President-elect Trump (who will be sworn-in just hours from when I am writing this) has certainly polarized this country (in many peoples eyes, President Obama did as well) but many reactions have bordered on the apocalyptic. At least, there was "hope" in the changes his predecessor spoke of but that has been replaced by fear, the fear of moving backwards, that the "great again America" being spoken of is one where women, minority groups, and immigrants will not be treated with the "equality" our Forefathers hoped for (dreamed of) when the United States was in its infancy.  Mobilization against the changes being sought has been swift (we'll wait and see how strong it is) and artist's reactions are beginning to emerge.

Five weeks after Election Day, saxophonist and composer Noah Preminger gathered the other members of his most recent Quartet - trumpeter Jason Palmer, bassist Kim Cass, and drummer Ian Froman - to record his musical reactions to the results. "Meditations on Freedom" (Dry Bridge Records) features melodies by Bob Dylan, Bruce Hornsby, George Harrison, and a particularly handsome reading of Sam Cooke's "A Change is Gonna Come" plus  five originals.  Is this music a call to action, a wake-up call, a lament, a warning shot across the bow or just dreaming out loud?  One could answer "yes" to every part of that question but the album - released today (January 20) - is more than that.  It's a reminder that the musicians are citizens, that creative music is "political" more often than not, that the "freedoms" stitched into these performances are as vital as picket signs and fiery speeches, that the rhythms of these songs are built from the ground up; the formation of this quartet to play this music is really the creation of a community built on shared visions, on trust, on taking risks as musicians, on compromises built from honest discussion.  This is music also built on the belief that "We Shall Overcome", that this country has "overcome" in the past and will again in the future, that we as individuals and communities have the ability to pull ourselves up and face any challenge.  There is no question that the United States faces challenges within and without but also no question if we face these challenges together, the results should be better.

In a future post, I will explore the music one hears on "Meditations on Freedom", especially the original material that grows stronger in my ears on every time I listen.
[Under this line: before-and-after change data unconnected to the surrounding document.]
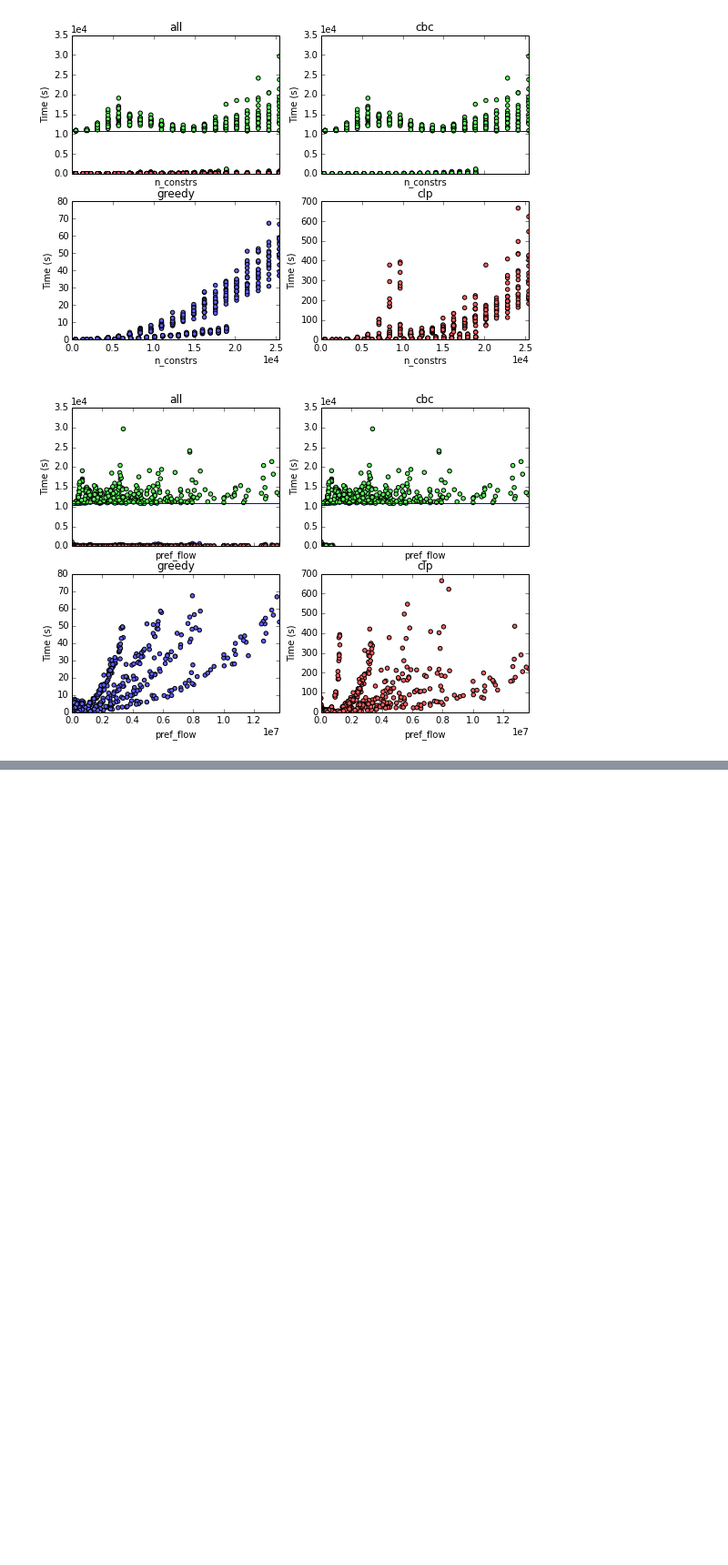
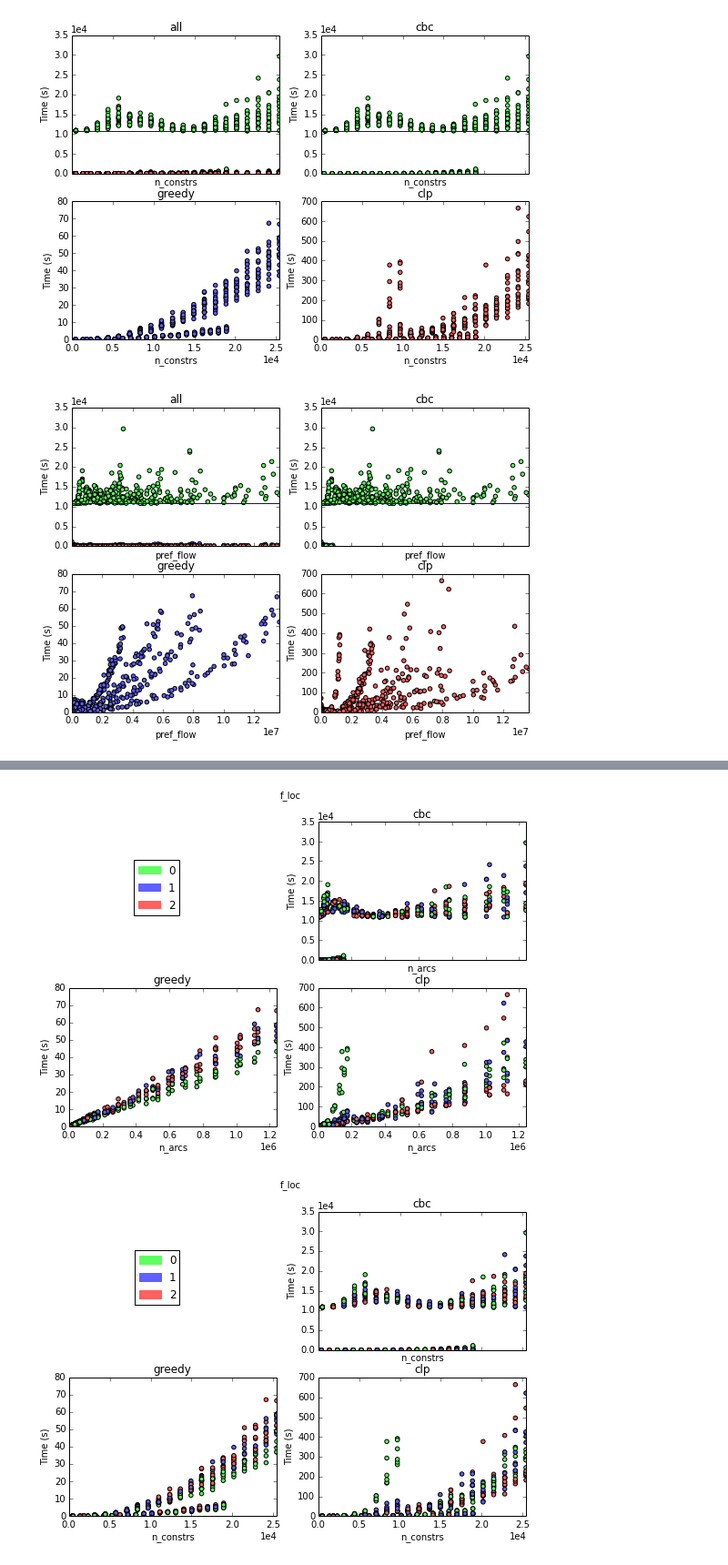
Before and after one commit to gidden/cyclopts, a Jupyter notebook: nbs/General Experimental Analysis.ipynb, the cells around one changed output, grey strips where cells are left out. Shown: that part at 91% size. Cells and saved outputs as stored; diff of their text form; code cells hidden in the pictures; blank space fills up the shorter version.

```diff
--- a/nbs/General Experimental Analysis.ipynb
+++ b/nbs/General Experimental Analysis.ipynb
@@ -176,0 +171,8 @@ three_pane_color_scatter('pref_flow', 'f_loc')
+# %%
+cparam = 'f_loc'
+three_pane_color_scatter('n_arcs', cparam, save=save)
+three_pane_color_scatter('n_constrs', cparam, save=save)
+three_pane_color_scatter('pref_flow', cparam, save=save)
+# %% [output]
+[figure, added]
+[figure, added]
```
Also changed, not shown: parts of 7 cells of this notebook.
While the impetus for these songs and performances was a reflection on the elections, the album also serves as a call to action, a powerful reminder that we must be ever vigilant and protect the rights of all people who live here, work on our farms, in factories, in our cities, people who raise families and educate them, to all who suffer from illnesses, from poverty, from oppression; in other words, protect the rights of everyone not just a privileged group who can afford it.  It should come as no surprise that this music also has its roots in the "blues", music created out of oppression that spoke of the glory of freedom, music that is both simple and complex, that pushes individual boundaries yet speaks to our humanity.

For more information, go to

Here's the Sam Cooke song:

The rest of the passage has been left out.